I Violated the First Tenet of Troubleshooting: Failed to Isolate The Problem
The first step in learning from mistakes is recognizing that you made one. I learned a valuable lesson early in my career: you cannot figure out How to fix a problem until you know the 5-Ws: Who, What, When, Where, and Why.
One of my first offshore assignments as a Field Service Engineer was to troubleshoot and remediate a few issues our customer was experiencing with the industrial control system for one of their critical safety systems. After a couple of successful deployments, I was sent by myself to identify the problems and resolve any issues prior to the next operational phase.
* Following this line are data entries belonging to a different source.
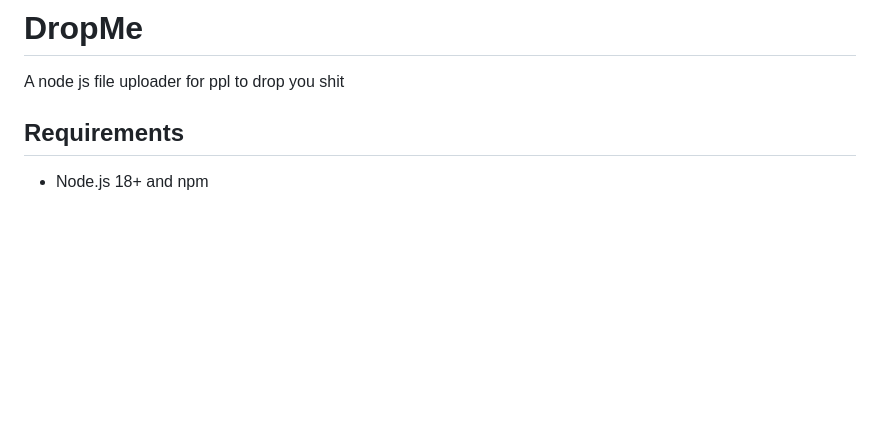
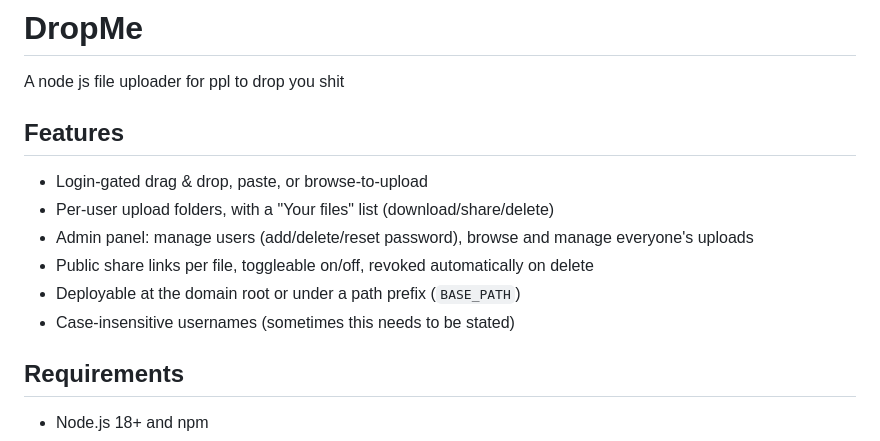
Before and after one commit to sawyermade/dropme, a Markdown page: README.md, the part around the change. Drawn GitHub-style; blank space fills up the shorter version.

```diff
--- a/README.md
+++ b/README.md
@@ -1,6 +1,16 @@
 # DropMe
 
 A node js file uploader for ppl to drop you shit
+
+## Features
+
+- Login-gated drag & drop, paste, or browse-to-upload
+- Per-user upload folders, with a "Your files" list (download/share/delete)
+- Admin panel: manage users (add/delete/reset password), browse and manage
+  everyone's uploads
+- Public share links per file, toggleable on/off, revoked automatically on delete
+- Deployable at the domain root or under a path prefix (`BASE_PATH`)
+- Case-insensitive usernames (sometimes this needs to be stated)
 
 ## Requirements
 
```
As it is usually the case offshore, time is of the essence, and deadlines are critical for operational success.
I was able to quickly identify and rectify all issues shortly after arriving except for one: loss of positioning sensor information for the equipment deployed subsea. Thinking it was unlikely a software error, I focused my attention on ensuring the control system was communicating with the sensors. Sure enough, the indicator lights in the communication cards were not blinking as they should, so I knew there was a communication issue. I verified the network was configured correctly and no cables had been disconnected or come loose. I swapped cards to verify whether it was a hardware failure, but still no communication. I even tried swapping the transmit and receive wires thinking they may have been inadvertently miss-wired: nothing.
Starting to grow frustrated, I took a step back and started to trace the circuit to figure out what the potential issues could be (in hindsight, this should have been my first step instead of "shooting blindly" hoping to hit a target). While inspecting the large umbilical cable for damage, I discovered a short section of cable that appeared to have been caught on a bind and bent, penetrating the protective sheath and exposing some of the cables inside. I was certain this was the source of the problem, and with a bit of hesitation, the customer agreed with the findings and mobilized additional support to cut an re-terminate the cable. Once completed, the cable was reinstalled: NO CHANGE.
With 48 hours to go until critical deadline, I was beginning to loose hope. I thought the source of the problem must be located inside the pressure balanced assembly, which would require extensive time to open up, inspect, close, and retest before the equipment could be returned to operation. This meant missing the deadline. Rightfully disappointed, the customer gave me the green-light to prepare for disassembly.
As we prepared to open up the pressure balanced chamber, the umbilical cable was removed. And then it hit me: What if the problem is on the connection with the cable? Once I peaked into the connector plate, the answer became clear: one connector pin was broken, and another was missing. When I checked the pin numbers, they were dedicated to the positioning sensor. So, the cause of the problem was at the most logical and easiest place to check the whole time; the one place I did not think to look. A straight 33-hour shift later, I was able to fix the problem and restore the equipment with two hours to spare before the deadline.
After I had time to reflect on this experience, I realized I had all the answers I needed except "Where". I also understood that sometimes the answer to your problem is right in front of you the whole time. You simply need the right perspective.